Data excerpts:
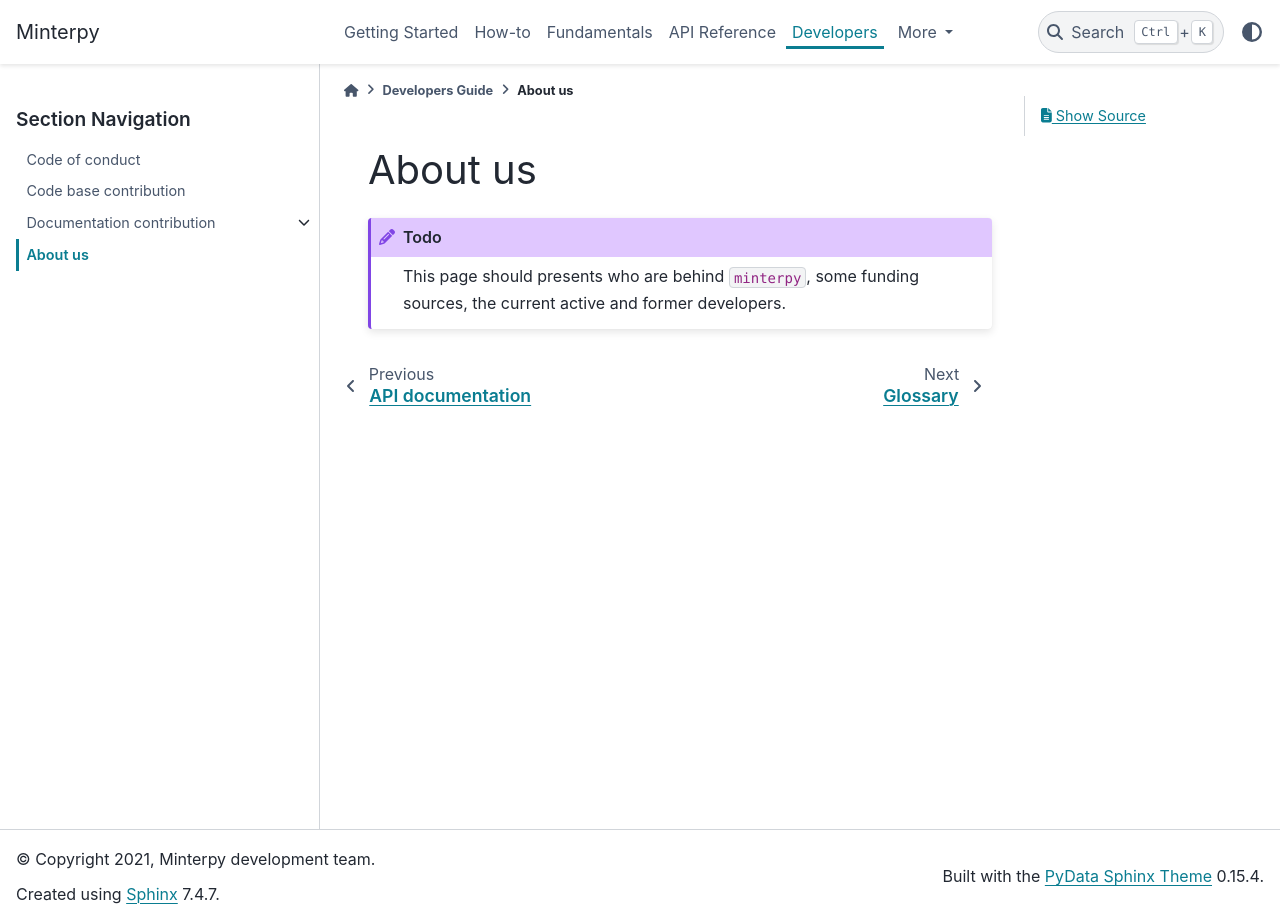
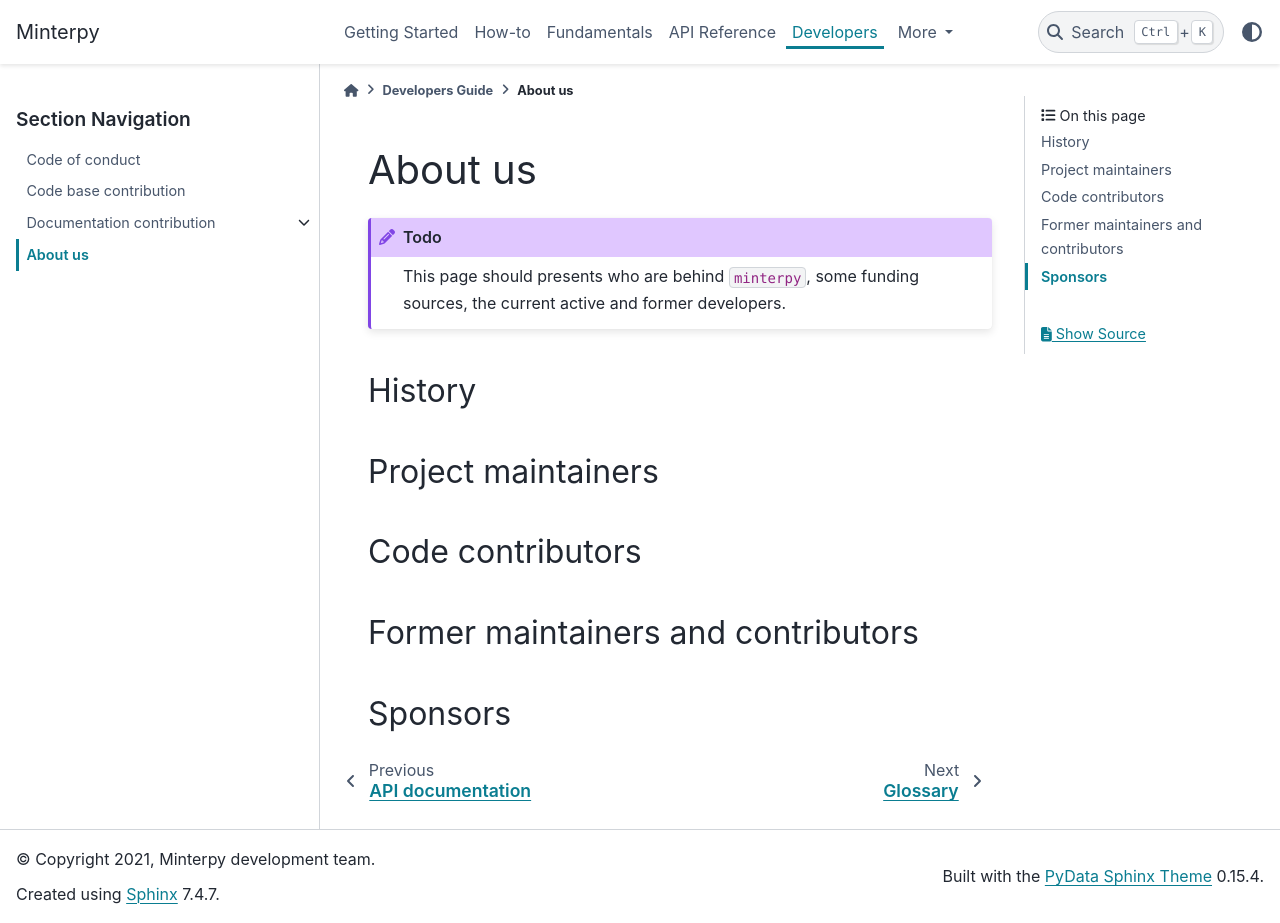
Before and after one commit to casus/minterpy, a Sphinx documentation site: the page built from docs/developers/about_us.rst, in a window 1280 px wide and 923 px high. Built offline with Sphinx 7.4.7 and the PyData theme 0.15.4, drawn with Linux system fonts in a browser that asks for light colours.

Commit message:
Add skeleton on the about us

```diff
--- a/docs/developers/about_us.rst
+++ b/docs/developers/about_us.rst
@@ -6,3 +6,18 @@
 
    This page should presents who are behind ``minterpy``, some funding sources,
    the current active and former developers.
+
+History
+#######
+
+Project maintainers
+###################
+
+Code contributors
+#################
+
+Former maintainers and contributors
+###################################
+
+Sponsors
+########
--- a/docs/getting-started/index.rst
+++ b/docs/getting-started/index.rst
@@ -45,7 +45,7 @@
 with the tutorials below.
 
 Once you're more familiar with ``minterpy`` and would like to achieve a particular task,
-be sure to check out the :doc:`/howto/index` Guides!
+be sure to check out the :doc:`/howto/index`!
 
 Tutorials table of contents
 ###########################
```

### What to produce
Go through the records above and, whenever a line includes the word "index", copy it.

### Answer to this problem
--- a/docs/getting-started/index.rst
+++ b/docs/getting-started/index.rst
-be sure to check out the :doc:`/howto/index` Guides!
+be sure to check out the :doc:`/howto/index`!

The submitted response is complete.